Although this initiative does promote motorcycle safety, it largely focuses on our responsibility as vehicle drivers. Because motorcycles are much smaller than cars, they often go unseen. This contributes to a number of motorcycle accidents every year. According to the National Highway Traffic Safety Administration (NHTSA), motorcyclists are 30 times more likely to die in a crash than occupants of a car and 5 times more likely to be injured. In 2015, motorcycle-related fatalities totaled 163.
The summer months are statistically the most dangerous months for motorcyclists. For this reason, the American Motorcyclist Association is asking drivers to take extra precaution when switching lanes and crossing intersections to ensure no motorcyclist goes unnoticed. Drivers should also respect motorcyclists’ space, as following too closely could lead to fatal injury. AMA President and CEO Rob Dingman explains, “The warmer weather in May brings out the riders who have been unable to ride all winter, so it presents an excellent opportunity for us to educate the non-riding public about the safety issues that affect motorcyclists every time we roll out of our driveways.”

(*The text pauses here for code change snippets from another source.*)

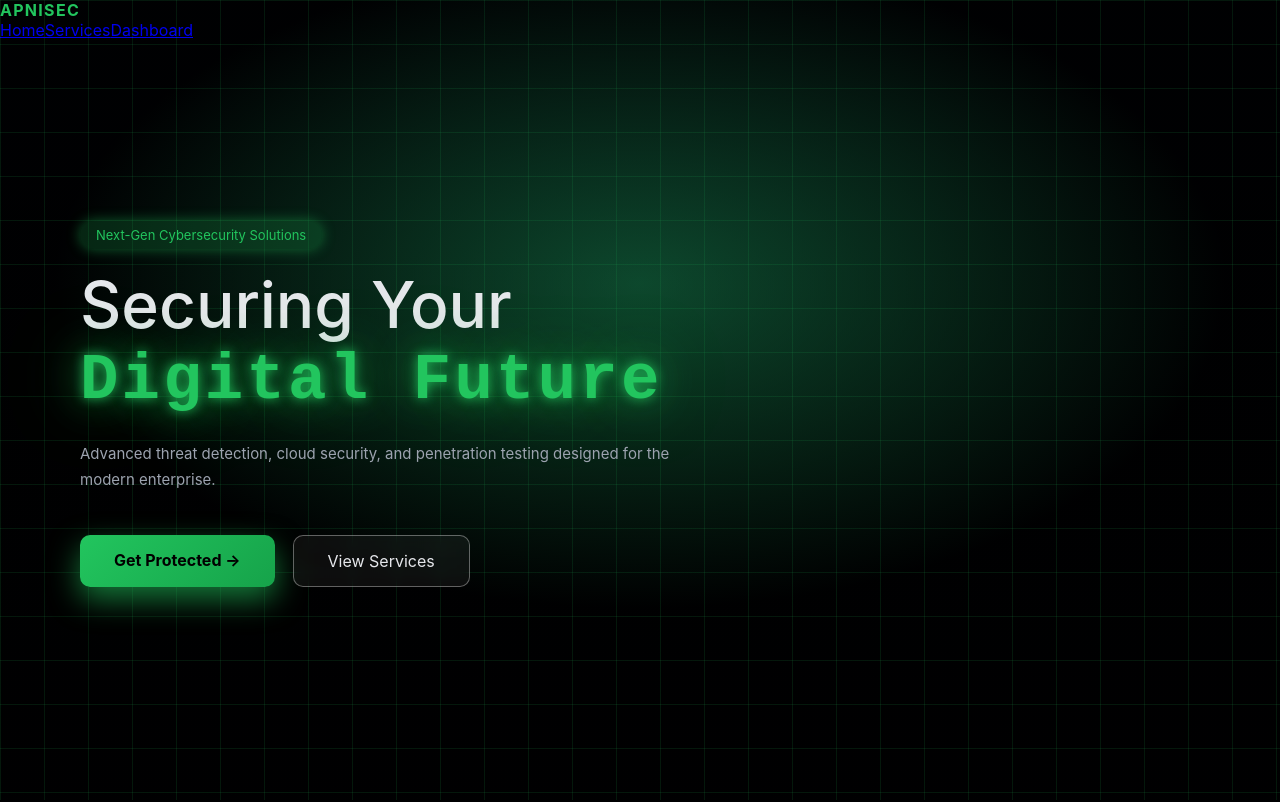
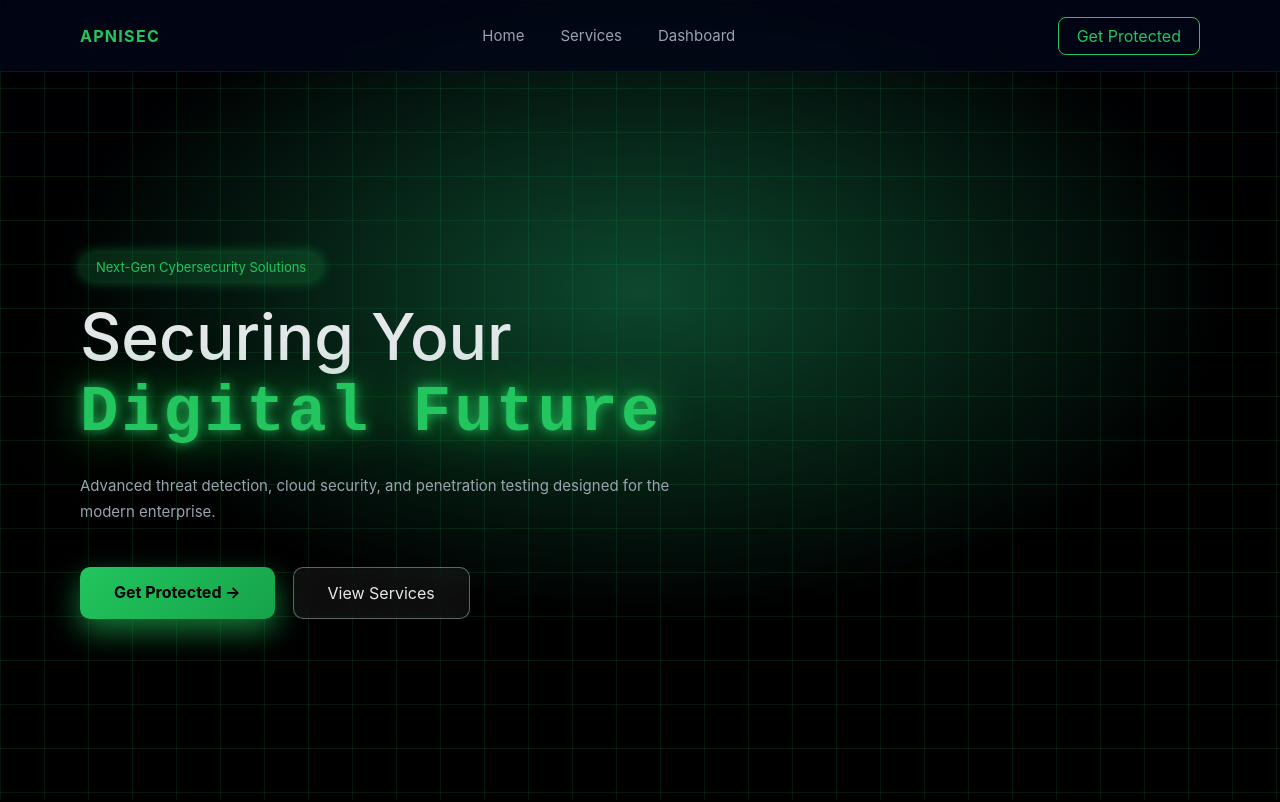
Before and after one commit to DigishaAdhaduk/Security-issue-tracker, a Next.js app in the folder frontend/: page / in a window 1280 px wide. Shown: the top 802 px of the page. Built offline with nearby package versions, Linux system fonts and the light colour scheme.

Commit message:
navbar page updated with new links and styles.

```diff
--- a/frontend/components/Nav.tsx
+++ b/frontend/components/Nav.tsx
@@ -4,14 +4,26 @@ import Link from "next/link";
 
 export default function Navbar() {
   return (
-    <nav className="nav">
+    <nav className="navbar">
       <div className="logo">APNISEC</div>
 
-      <div className="nav-links">
-        <Link href="/">Home</Link>
-        <Link href="/#services">Services</Link>
-        <Link href="/dashboard">Dashboard</Link>
+      <div className="nav-center">
+        <Link className="nav-link" href="/">
+          Home
+        </Link>
+
+        <Link className="nav-link" href="/#services">
+          Services
+        </Link>
+
+        <Link className="nav-link" href="/dashboard">
+          Dashboard
+        </Link>
       </div>
+
+      <Link className="nav-login" href="/register">
+        Get Protected
+      </Link>
     </nav>
   );
 }
```
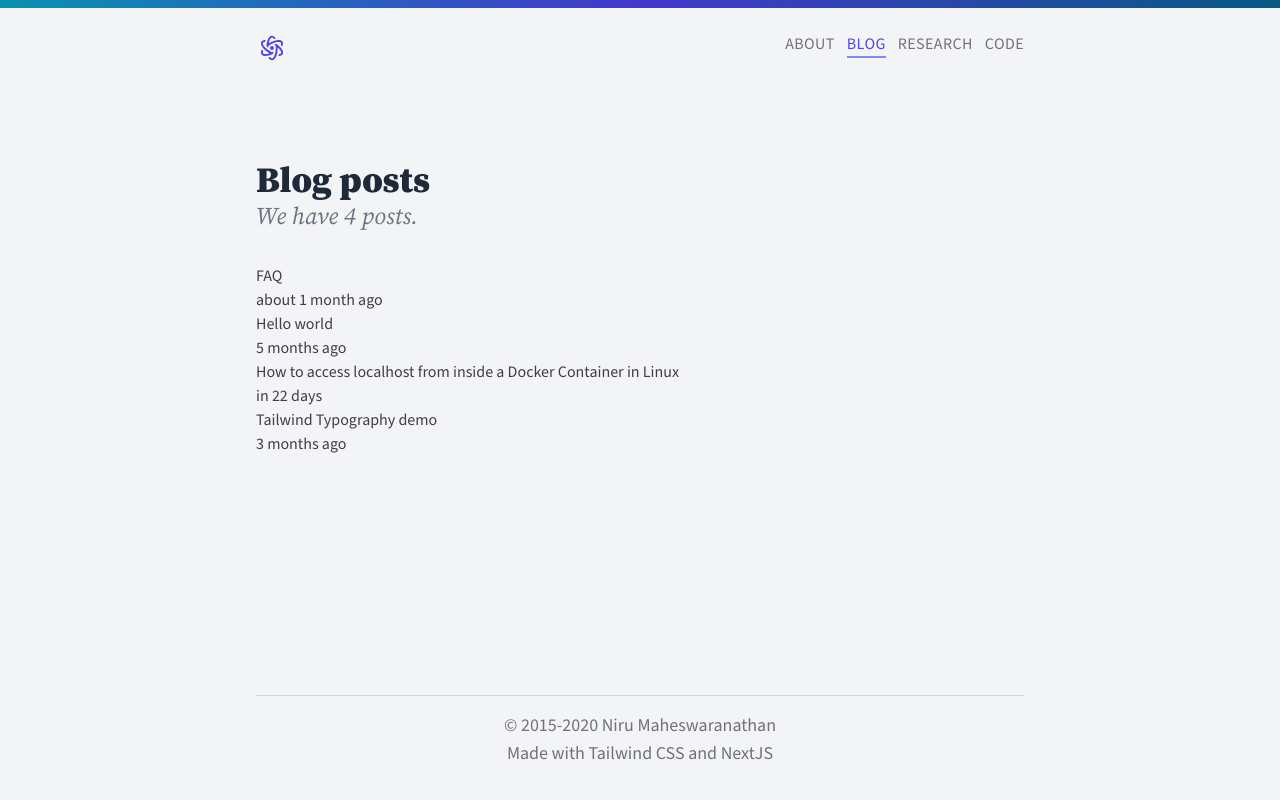
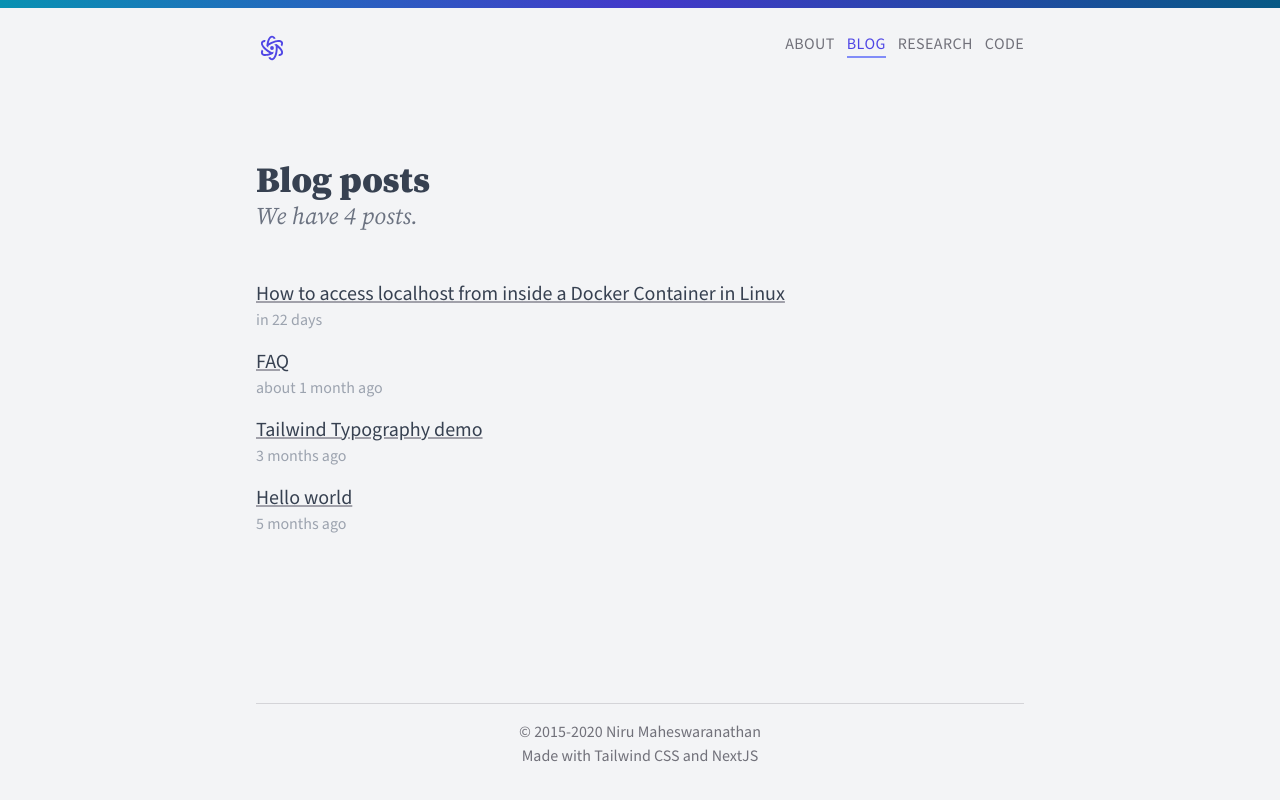
Before and after one commit to nirum/website, a Next.js app: page /blog in a window 1280 px wide. Built offline with nearby package versions, Linux system fonts and the light colour scheme.

Commit message:
Finalizes blog archive page.

```diff
--- a/components/footer.js
+++ b/components/footer.js
@@ -3,7 +3,7 @@ import Link from "next/link";
 export default function Footer() {
   return (
     <footer className="mt-24 mb-8 border-t border-gray-300 dark:border-gray-700">
-      <div className="mt-4 font-sans dim-color text-center mx-auto text-sm sm:text-base lg:text-lg">
+      <div className="mt-4 font-sans dim-color text-center mx-auto text-xs sm:text-sm lg:text-base">
         <div>&copy; 2015-2020 Niru Maheswaranathan</div>
         <div>
           Made with&nbsp;
--- a/pages/blog/[slug].js
+++ b/pages/blog/[slug].js
@@ -4,17 +4,19 @@ import path from "path";
 import matter from "gray-matter";
 import remark from "remark";
 import html from "remark-html";
+import { format } from "date-fns";
 
 async function markdownToHtml(markdown) {
   const result = await remark().use(html).process(markdown);
   return result.toString();
 }
 
-const Post = ({ title, description, slug, content }) => {
+const Post = ({ title, date, slug, content }) => {
+  const formattedDate = format(new Date(date), "PPP");
   return (
     <div>
       <h1>{title}</h1>
-      <h4>{description}</h4>
+      <h4>{formattedDate}</h4>
       <article
         className="pt-16"
         dangerouslySetInnerHTML={{ __html: content }}
--- a/pages/blog/index.js
+++ b/pages/blog/index.js
@@ -20,6 +20,7 @@ export const getStaticProps = async () => {
     posts.push(data);
   });
 
+  posts.sort((p, q) => new Date(q.date) - new Date(p.date));
   return {
     props: {
       posts,
@@ -32,16 +33,21 @@ export default function BlogPage({ posts }) {
     <div>
       <h1>Blog posts</h1>
       <h4>We have {posts.length} posts.</h4>
-      <div className="mt-8">
+      <div className="mt-8 flex flex-col space-y-4 mt-12 mx-auto">
         {posts.map((p, i) => (
-          <div key={i}>
-            <Link href={"blog/" + p.slug}>{p.title}</Link>
-            <div>
+          <article key={i} className="font-sans w-full">
+            <Link
+              href={"blog/" + p.slug}
+              className="font-semibold text-sm sm:text-base lg:text-lg"
+            >
+              {p.title}
+            </Link>
+            <div className="text-coolgray-400 text-xs sm:text-sm lg:text-base">
               {formatDistance(new Date(p.date), new Date(), {
                 addSuffix: true,
               })}
             </div>
-          </div>
+          </article>
         ))}
       </div>
     </div>
--- a/pages/code.js
+++ b/pages/code.js
@@ -112,7 +112,7 @@ export async function getStaticProps() {
 export default function CodePage({ repos }) {
   return (
     <div className="mt-8">
-      <HTMLDivElement className="text-gray-dark font-serif text-gray-700 dark:text-coolgray-400">
+      <div className="text-gray-dark font-serif text-gray-700 dark:text-coolgray-400">
         <h2 className="text-gray-dark dark:text-coolgray-200 text-xl sm:text-2xl lg:text-4xl font-black">
           Code
         </h2>
--- a/styles/index.css
+++ b/styles/index.css
@@ -19,7 +19,8 @@
 }
 
 article a {
-  @apply border-b border-gray-500 hover:border-indigo-300 dark:border-coolgray-500 dark:hover:border-cyan-600 fade pb-0;
+  @apply underline fade pb-0;
+  text-decoration-color: theme("colors.gray.400");
 }
 
 a {
@@ -27,11 +28,11 @@ a {
 }
 
 article {
-  @apply text-coolgray-800 dark:text-coolgray-200 font-sans sm:font-serif mx-auto sm:text-lg lg:text-xl;
+  @apply text-coolgray-700 dark:text-coolgray-200 font-sans sm:font-serif mx-auto sm:text-lg lg:text-xl;
 }
 
 h1 {
-  @apply overflow-visible text-coolgray-800 dark:text-coolgray-200 font-serif text-xl sm:text-2xl lg:text-4xl font-black leading-snug mt-8 lg:mt-16;
+  @apply overflow-visible text-coolgray-700 dark:text-coolgray-200 font-serif text-xl sm:text-2xl lg:text-4xl font-black leading-snug mt-8 lg:mt-16;
 }
 
 h2 {
@@ -91,7 +92,7 @@ figure > img {
 }
 
 blockquote {
-  @apply border-l-2 sm:border-l-4 border-indigo-600 dark:border-cyan-300 pl-2 sm:pl-4 italic font-semibold sm:text-xl lg:text-2xl;
+  @apply border-l-2 sm:border-l-4 border-indigo-600 dark:border-cyan-300 pl-2 sm:pl-4 italic font-semibold;
 }
 
 code {
```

The American Motorcycle Association (AMA) began this initiative in the 1980s and since then it has become widely recognized. NHTSA lends their support to the cause and a number of states and insurance companies have adopted their own programs to raise awareness every May. Colorado focuses on new rider safety with their “Ride Wise” campaign, Texas launched “Share the Road…And Look Twice for Motorcycles” and Wisconsin is promoting their mobile training facility that offers training to both riders and drivers.
Whether you are a two-wheel or four-wheel motorist, we all have a responsibility to operate our vehicles safely and conscientiously. Together, we can make our roads safer for everyone. For more information on motorcycle safety or if you have been involved in a motorcycle-related accident, please don’t hesitate to contact us. We are happy to help answer your questions and let you know what options you may have.